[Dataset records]

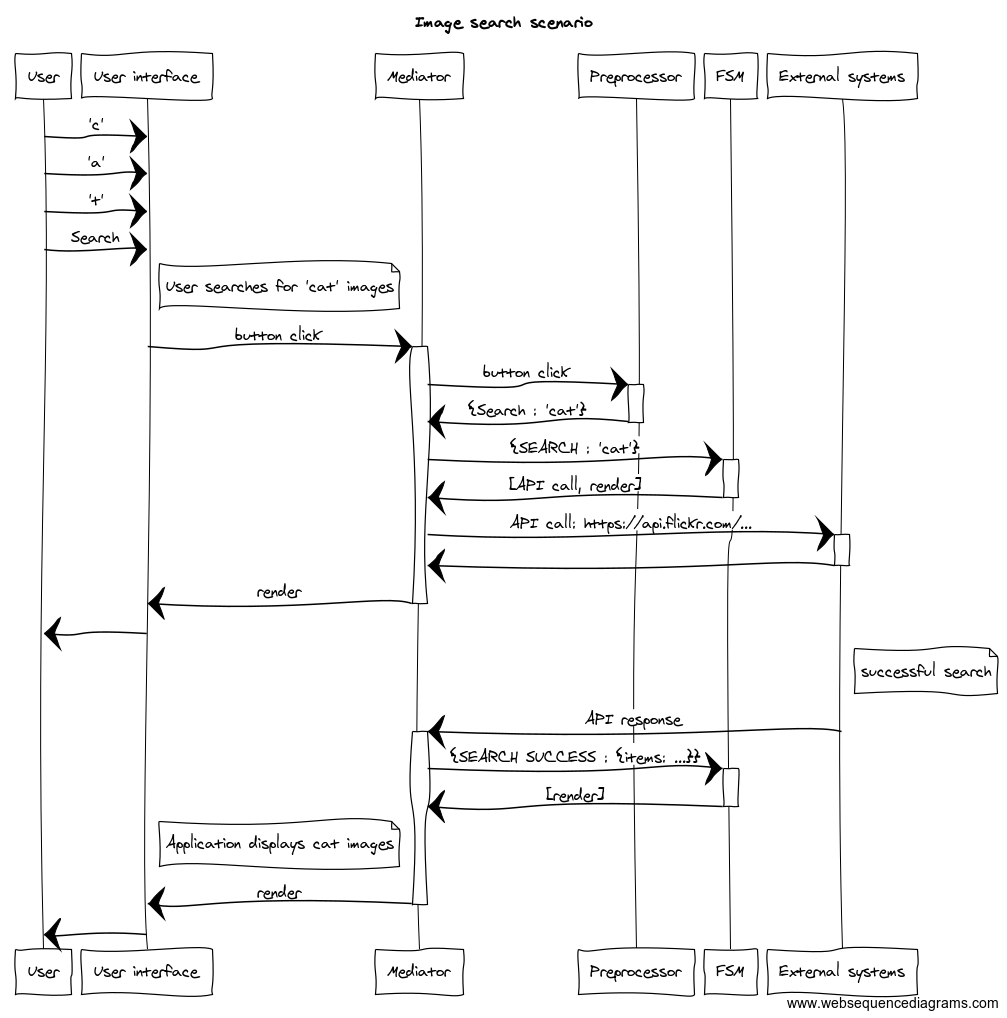
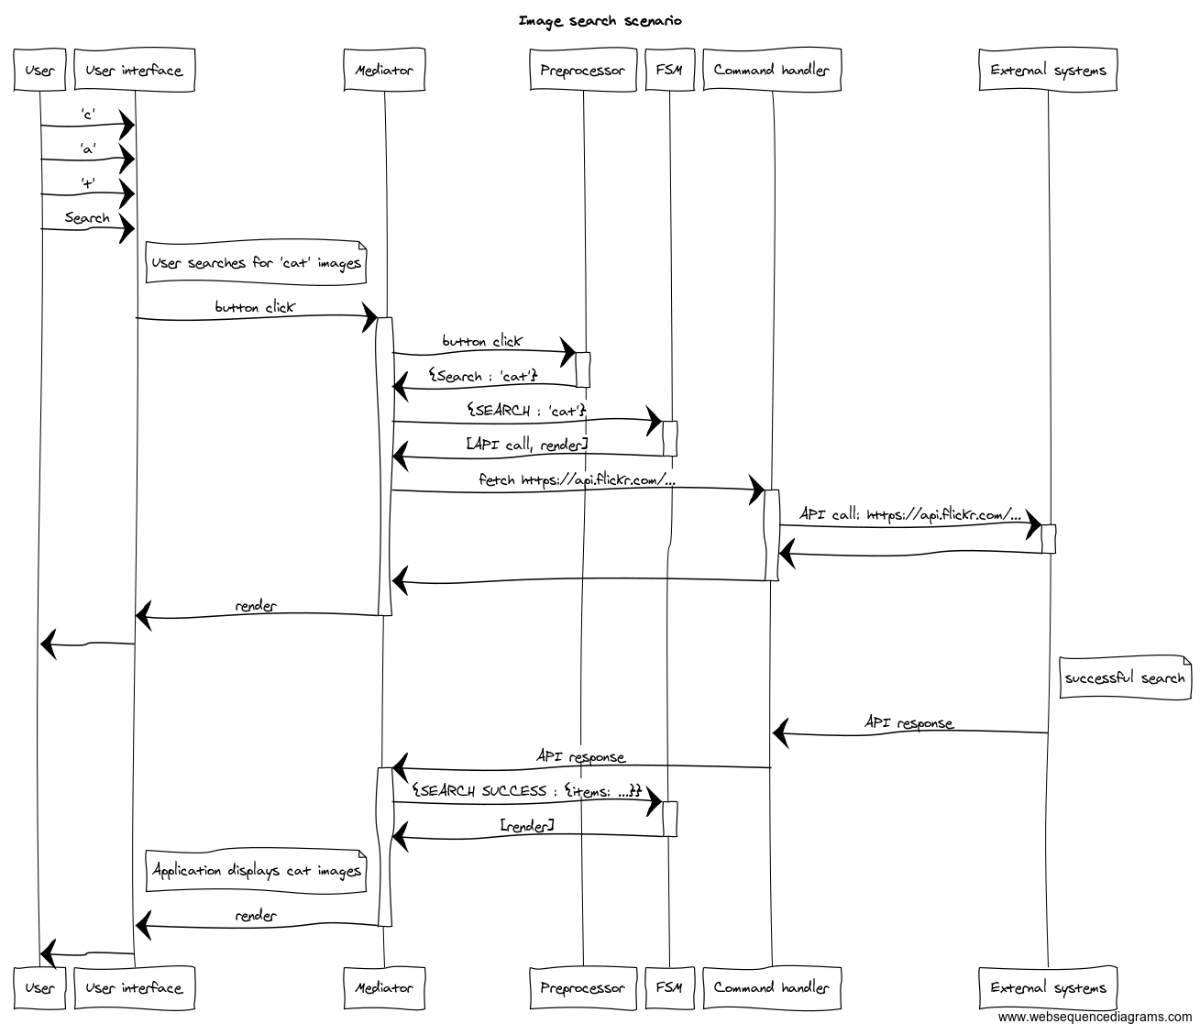
chore(README)

Changed region(s): [[0.0, 0.0, 1.0, 1.0], [0.1231, 0.3045, 0.1539, 0.335]]

diff --git a/README.md b/README.md
@@ -28,6 +28,9 @@ In our proposed architecture, the same scenario would become :
 
 ![image search basic scenario](assets/Image%20search%20scenario%20with%20fsm.png)
 
+In that architecture, the application is refactored into a mediator, a preprocessor and a state 
+machine.
+
 # API design goals
 We want to have an integration which is generic enough to accomodate a large set of use cases, 
 and specific enough to be able to take advantage as much as possible of the `React` ecosystem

# [Task item]
The answer is a single number, the count of lines in the records that contain the string "README".

# [Written response]
2